Hi there! Today I’m sharing a review for a new contemporary M/M romance from Keira Andrews. You know I’ve enjoyed her books about gay Amish love (A FORBIDDEN RUMSPINGA, A CLEAN BREAK, and A WAY HOME) and epidemic disaster survival (KICK AT THE DARKNESS) so I had to get her latest release. BEYOND THE SEA is a fascinating story of survival and love that develops when one least expects it.
About the book:
Even if it means quitting their boy band mid-tour, Troy Tanner isn’t going to watch his little brother snort his future away after addiction destroyed their father. On a private jet taking him home from Australia, he and pilot Brian Sinclair soar above the vast South Pacific. Brian lost his passion for flying—and joy in life—after a traumatic crash, but now he and Troy must fight to survive when a cyclone strikes without warning.
Marooned a thousand miles from civilization, the turquoise water and white sand beach look like paradise. But although they can fish and make fire, the smallest infection or bacteria could be deadly. When the days turn into weeks with no sign of rescue, Troy and Brian grow closer, and friendship deepens into desire.
As they learn sexuality is about more than straight or gay and discover their true selves, the world they’ve built together is thrown into chaos. If Troy and Brian make it off the island, can their love endure?
Troy is a member of a boy band fleeing his drug abusing bandmate/brother Tyson after learning his bro’s on heroin. Brian is the co-pilot on the long range charter flight to bring Troy from Australia to LA.
The plane crashes, killing the pilot, leaving Brian and Troy marooned on a desert isle in the uninhabited atolls of the south Pacific. They are lucky to have survived, and to find nourishment on the island. They set to work surviving, in the hope of being found. They bond. Slowly, Troy–the sunny optimist–begins to realize what Brian has known all along…a rescue is unlikely, and less likely with every passing day. It’s a hard truth to own, as Troy feels terribly guilty for chartering the plane. He agonizes over Tyson’s well-being, and he’s lonely. He is used to never truly being alone, and this isolation with Brian is both a comfort and a curse. He’s held tight to some very ugly secrets and this connection to Brian–as the closest confidante he’s ever had–is confusing for him. He admires Brian, and this admiration leads to feelings of intimacy that he questions, a bit.
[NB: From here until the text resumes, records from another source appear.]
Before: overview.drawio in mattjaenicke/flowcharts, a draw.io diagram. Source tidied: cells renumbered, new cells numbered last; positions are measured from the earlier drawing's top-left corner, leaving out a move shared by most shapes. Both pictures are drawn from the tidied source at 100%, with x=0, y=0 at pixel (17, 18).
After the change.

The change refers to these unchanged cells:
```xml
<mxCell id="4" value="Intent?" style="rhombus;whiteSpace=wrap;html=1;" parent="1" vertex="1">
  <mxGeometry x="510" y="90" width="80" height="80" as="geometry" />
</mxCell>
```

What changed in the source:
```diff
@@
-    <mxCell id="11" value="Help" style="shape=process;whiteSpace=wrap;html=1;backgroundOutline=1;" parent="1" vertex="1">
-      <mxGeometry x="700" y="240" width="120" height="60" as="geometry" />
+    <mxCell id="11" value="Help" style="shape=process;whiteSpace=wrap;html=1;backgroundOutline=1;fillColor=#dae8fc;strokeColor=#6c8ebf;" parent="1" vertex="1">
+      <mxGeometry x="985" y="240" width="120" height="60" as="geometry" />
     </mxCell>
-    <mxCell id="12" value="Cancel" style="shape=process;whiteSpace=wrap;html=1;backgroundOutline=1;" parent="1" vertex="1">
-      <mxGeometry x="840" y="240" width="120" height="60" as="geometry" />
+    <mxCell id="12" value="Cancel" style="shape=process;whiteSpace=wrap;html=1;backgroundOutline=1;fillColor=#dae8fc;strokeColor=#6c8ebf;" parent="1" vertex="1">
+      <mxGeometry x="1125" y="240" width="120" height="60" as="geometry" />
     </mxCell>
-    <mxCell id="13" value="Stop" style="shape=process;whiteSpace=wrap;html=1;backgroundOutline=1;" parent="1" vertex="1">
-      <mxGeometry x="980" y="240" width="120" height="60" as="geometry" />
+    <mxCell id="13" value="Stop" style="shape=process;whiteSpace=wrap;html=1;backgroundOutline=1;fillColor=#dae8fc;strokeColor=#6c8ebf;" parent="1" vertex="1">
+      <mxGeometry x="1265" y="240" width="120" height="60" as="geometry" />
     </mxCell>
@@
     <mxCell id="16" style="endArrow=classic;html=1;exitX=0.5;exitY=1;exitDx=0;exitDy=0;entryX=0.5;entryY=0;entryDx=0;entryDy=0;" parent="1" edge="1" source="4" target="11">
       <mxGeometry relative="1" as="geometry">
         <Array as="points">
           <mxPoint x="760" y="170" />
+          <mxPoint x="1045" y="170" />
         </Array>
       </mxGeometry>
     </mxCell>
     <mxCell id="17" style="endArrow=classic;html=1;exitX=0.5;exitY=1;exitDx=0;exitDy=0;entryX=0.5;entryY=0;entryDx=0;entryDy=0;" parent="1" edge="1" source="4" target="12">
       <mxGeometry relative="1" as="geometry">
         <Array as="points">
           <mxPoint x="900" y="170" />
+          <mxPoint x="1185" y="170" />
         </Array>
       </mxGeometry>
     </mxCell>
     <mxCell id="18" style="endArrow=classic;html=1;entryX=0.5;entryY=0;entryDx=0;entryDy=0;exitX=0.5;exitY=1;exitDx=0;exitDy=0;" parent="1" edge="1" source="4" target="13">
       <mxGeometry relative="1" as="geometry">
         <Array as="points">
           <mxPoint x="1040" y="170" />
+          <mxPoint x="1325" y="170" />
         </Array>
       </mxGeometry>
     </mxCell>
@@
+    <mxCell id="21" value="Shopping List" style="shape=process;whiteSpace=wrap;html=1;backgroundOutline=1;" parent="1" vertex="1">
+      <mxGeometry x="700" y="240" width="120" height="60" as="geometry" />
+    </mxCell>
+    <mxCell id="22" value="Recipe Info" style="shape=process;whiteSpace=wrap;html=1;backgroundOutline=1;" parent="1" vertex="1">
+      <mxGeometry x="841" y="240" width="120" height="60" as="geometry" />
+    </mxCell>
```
Brian, for his part, is overwhelmed by loss. This was not his first plane crash and he never anticipated surviving another. He’s stunned at how well Troy takes to marooned life. He’d expected a diva, and he’s pleasantly surprised at Troy’s unfailing strength and constantly upbeat nature. As an introvert, Brian needs some alone time, and soon recognizes that he looks forward to seeing Troy more and more. His usual erotic fantasies aren’t cutting it, not when Troy’s image intervenes. This is troubling to Brian, but not too much. Troy is the closest friend he’s had in…ever? He’s sexually frustrated, but that’s a small issue. Brian had closed himself off to his friendships a few years before and his forced occupation with Troy opens wounds he’d thought healed. Together, Troy and Brian find companionship and connection they hadn’t experienced, and it’s great for them. It leads to some sexual experimentation, and that helps to bond them closer.
I totally enjoyed this book. I was so captivated by the survival aspects and how these guys made it work. There are really harrowing bits, from the crash to the establishment of shelter, and the creepy-crawlies in the jungle. I liked how they had to work hard to survive, to some degree. Likewise, their attraction is something the characters work for. They get to know each other. They learn to like each other. They are deeply connected friends before they are anything more. Each man has a bit of a crisis with regard to their developing attraction. At first it’s all: We’re the last two people on the planet, practically, so why should we get bogged in societal norms/issues. They each adjust their hetero minds into a more “bi” space. As they experience more physical intimacy their feelings creep into love–and that’s when it gets a whole lot more complicated.
Whatever people may feel about Gay For You as a trope, I think that there are a lot of people who believe themselves to be bisexual and resist same-sex attraction for myriad reasons. I enjoy stories that have characters make big choices and have big adventures. I enjoy stories that have some logical progression, and I’m rather certain that survivors on a desert isle would likely find physical and emotional solace with each other. Of course, I grew up watching THE BLUE LAGOON on cable TV and, well, two healthy, isolated, straight dudes tentatively getting it on (okay it was some yummy sexytimes!) is nothing compared to two Victorian cousins discovering puberty, love and sexuality together… at least not in my 9 y/o brain.
About the Author:
After writing for years yet never really finding the right inspiration, Keira discovered her voice in gay romance, which has become a passion. She writes contemporary, historical, paranormal and fantasy fiction, and—although she loves delicious angst along the way—Keira firmly believes in happy endings. For as Oscar Wilde once said, “The good ended happily, and the bad unhappily. That is what fiction means.”
Thanks for popping in and keep reading my friends!